Q: There are people who live in order to work and others who work in order to live. Aren’t those who refuse to lose their lives in order to earn it part and parcel of some ancestral wisdom? Is work really a value in itself?
A: What needs to be pointed out is that what we call “work” today has no relationship whatsoever with what used to be productive activity of the past centuries, namely a simple “metabolization” of the nature. Neither is work a synonym of activity, nor of employment. The near universal spreading of wage labor was already a revolution of sorts to which the masses remained hostile for a very long period of time. The reason for that is that they had been accustomed to the consumption of the assets of their own labor only and never viewed labor as means of acquiring the assets of others, or in other words, to work in order to purchase the results of the labor of others.
Labor has a dual dimension; it represents both concrete labor (its metabolizing purpose) and abstract labor (energy and time spent). In the capitalist system what counts is abstract labor only, because this kind of labor, being indifferent to its own content, being also equal for all goods for which it provides a basis of comparison, is the sole factor that transforms itself into money, thus acquiring a mediating role in a new form of social interdependence. This means that in a society where commodity is the basic structural category, labor ceases to be socially distributed by traditional power structures. Rather, it performs itself the function of those ancient relationships. In capitalism, labor constitutes itself the dominant form of social relationships. Its by-products (commodity, capital) represent simultaneously concrete labor products and the objectified forms of social mediation. Hence, labor ceases to be a means; it becomes an end in itself.
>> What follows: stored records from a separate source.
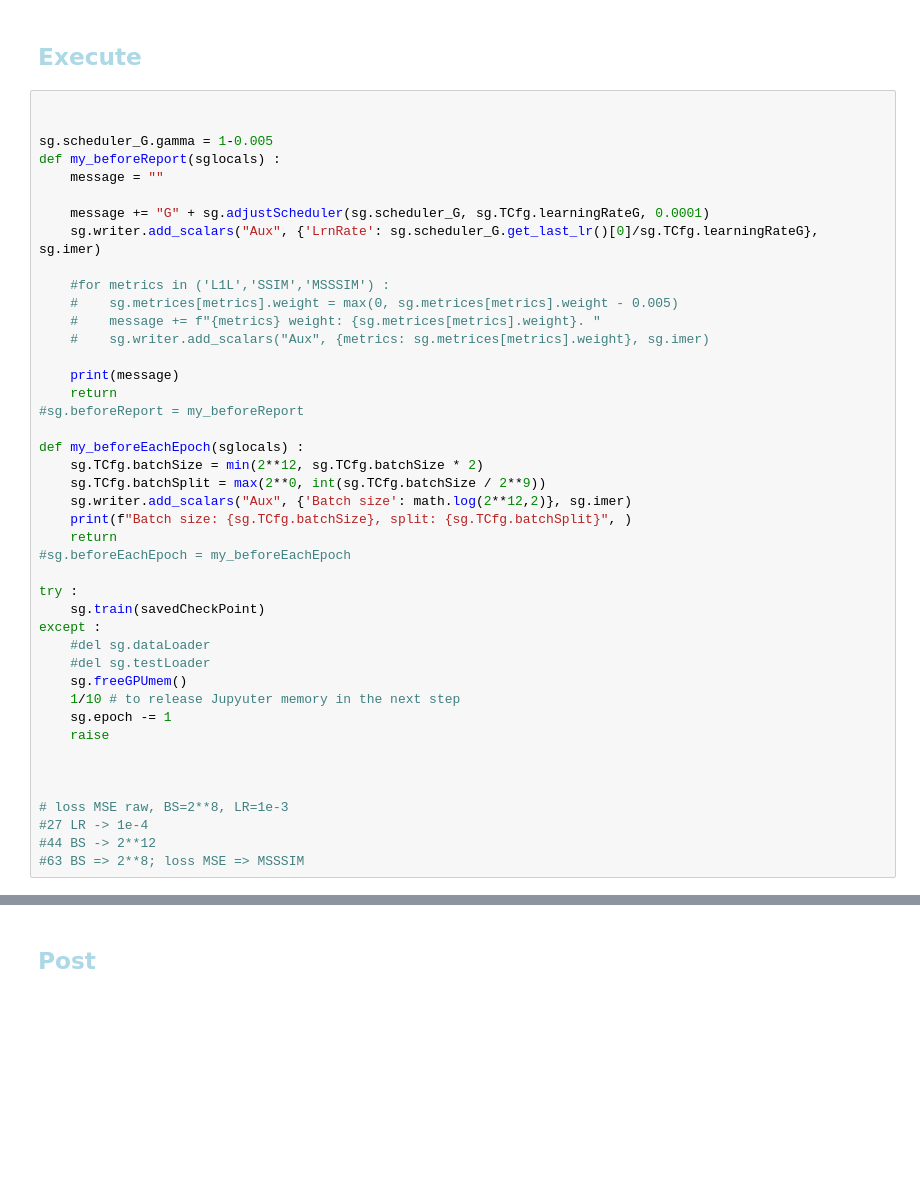
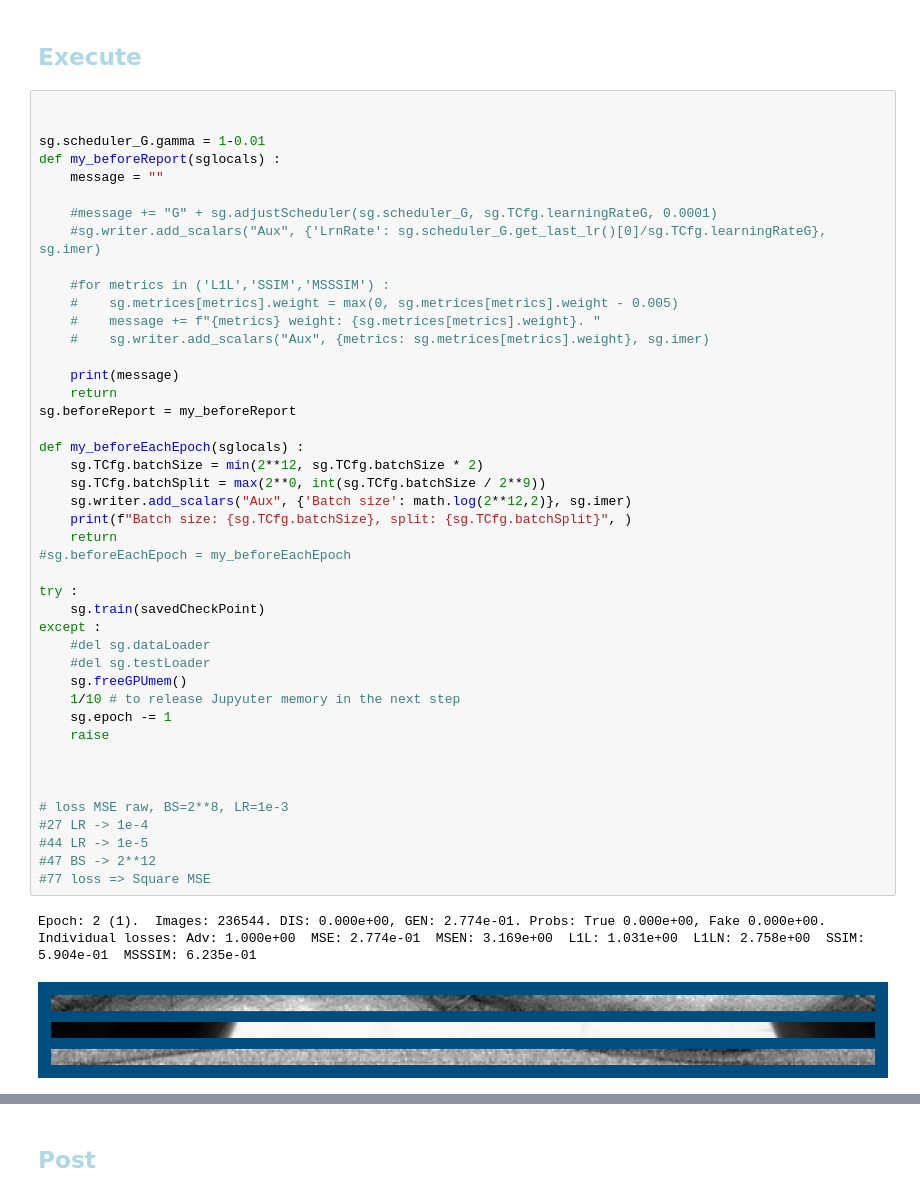
Before and after one commit to AustralianSynchrotron/sinogap, a Jupyter notebook: sinogap_bp0.ipynb, the cells around one changed output, grey strips where cells are left out. Saved outputs shown, nothing was run; the diff lists cells and outputs as text; blank space fills up the shorter version.

```diff
--- a/sinogap_bp0.ipynb
+++ b/sinogap_bp0.ipynb
@@ -258,43 +246,48 @@ sg.displayImages()
 # %%
 
 
-sg.scheduler_G.gamma = 1-0.005
+sg.scheduler_G.gamma = 1-0.01
 def my_beforeReport(sglocals) :
     message = ""
 
-    message += "G" + sg.adjustScheduler(sg.scheduler_G, sg.TCfg.learningRateG, 0.0001)
-    sg.writer.add_scalars("Aux", {'LrnRate': sg.scheduler_G.get_last_lr()[0]/sg.TCfg.learningRateG}, sg.imer)
+    #message += "G" + sg.adjustScheduler(sg.scheduler_G, sg.TCfg.learningRateG, 0.0001)
+    #sg.writer.add_scalars("Aux", {'LrnRate': sg.scheduler_G.get_last_lr()[0]/sg.TCfg.learningRateG}, sg.imer)
 
     #for metrics in ('L1L','SSIM','MSSSIM') :
     #    sg.metrices[metrics].weight = max(0, sg.metrices[metrics].weight - 0.005)
     #    message += f"{metrics} weight: {sg.metrices[metrics].weight}. "
     #    sg.writer.add_scalars("Aux", {metrics: sg.metrices[metrics].weight}, sg.imer)
 
     print(message)
     return
-#sg.beforeReport = my_beforeReport
+sg.beforeReport = my_beforeReport
 
 def my_beforeEachEpoch(sglocals) :
     sg.TCfg.batchSize = min(2**12, sg.TCfg.batchSize * 2)
     sg.TCfg.batchSplit = max(2**0, int(sg.TCfg.batchSize / 2**9))
     sg.writer.add_scalars("Aux", {'Batch size': math.log(2**12,2)}, sg.imer)
     print(f"Batch size: {sg.TCfg.batchSize}, split: {sg.TCfg.batchSplit}", )
     return
 #sg.beforeEachEpoch = my_beforeEachEpoch
 
 try :
     sg.train(savedCheckPoint)
 except :
     #del sg.dataLoader
     #del sg.testLoader
     sg.freeGPUmem()
     1/10 # to release Jupyuter memory in the next step
     sg.epoch -= 1
     raise
 
 
 
 # loss MSE raw, BS=2**8, LR=1e-3
 #27 LR -> 1e-4
-#44 BS -> 2**12
-#63 BS => 2**8; loss MSE => MSSSIM
+#44 LR -> 1e-5
+#47 BS -> 2**12
+#77 loss => Square MSE
+# %% [output]
+Epoch: 2 (1).  Images: 236544. DIS: 0.000e+00, GEN: 2.774e-01. Probs: True 0.000e+00, Fake 0.000e+00.
+Individual losses: Adv: 1.000e+00  MSE: 2.774e-01  MSEN: 3.169e+00  L1L: 1.031e+00  L1LN: 2.758e+00  SSIM: 5.904e-01  MSSSIM: 6.235e-01
+[figure, added]
```
Also changed, not shown: parts of 11 cells of this notebook, 4 other files.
In capitalism value is made up of the time spent working and represents therefore the dominant form of wealth. Capital accumulation means accumulating the product of the time spent in human labor. This is why the enormous productivity gains generated by the capitalist system have not resulted in any significant decrease in working hours, as one might have expected. On the contrary, based on the trends of unlimited expansion, the system keeps imposing always more work. And it is right there that we can observe its fundamental contradictions. On the one hand capitalism seeks to extend working hours, since it is only by having people work more and more that it can achieve capital accumulation. On the other, productivity gains allow from now on the production of more and more goods with less and less men. This makes the production of material wealth more and more independent from the time spent on working. In this respect the unemployed have already become the superfluous people.
Q: You are known to be a workaholic. Do you ever miss watching the grass grow and fondle some of the cats in your household?
A: I work 80-90 hours a week simply because I like doing what I do. This does not make me an adept of the ideology of work. Quite the contrary. In the Genesis (3: 17-19) work is depicted as a consequence of the original sin. Saint Paul says: “He who does not work, neither shall he eat” (II Thessalonians 3:10).This moralistic and punitive view of the work is just as alien to me as the Protestant redemptive work ethic, or for that matter the exaltation of the value of work by totalitarian regimes. Yes, I am aware of the fact that the word “travail” (work) comes from the Latin tripalium, a word which originally used to designate an instrument of torture. Therefore, I try to sacrifice to the requirements of “free time,” which is “free” insofar as it is freed from work.
Alain de Benoist is philosopher.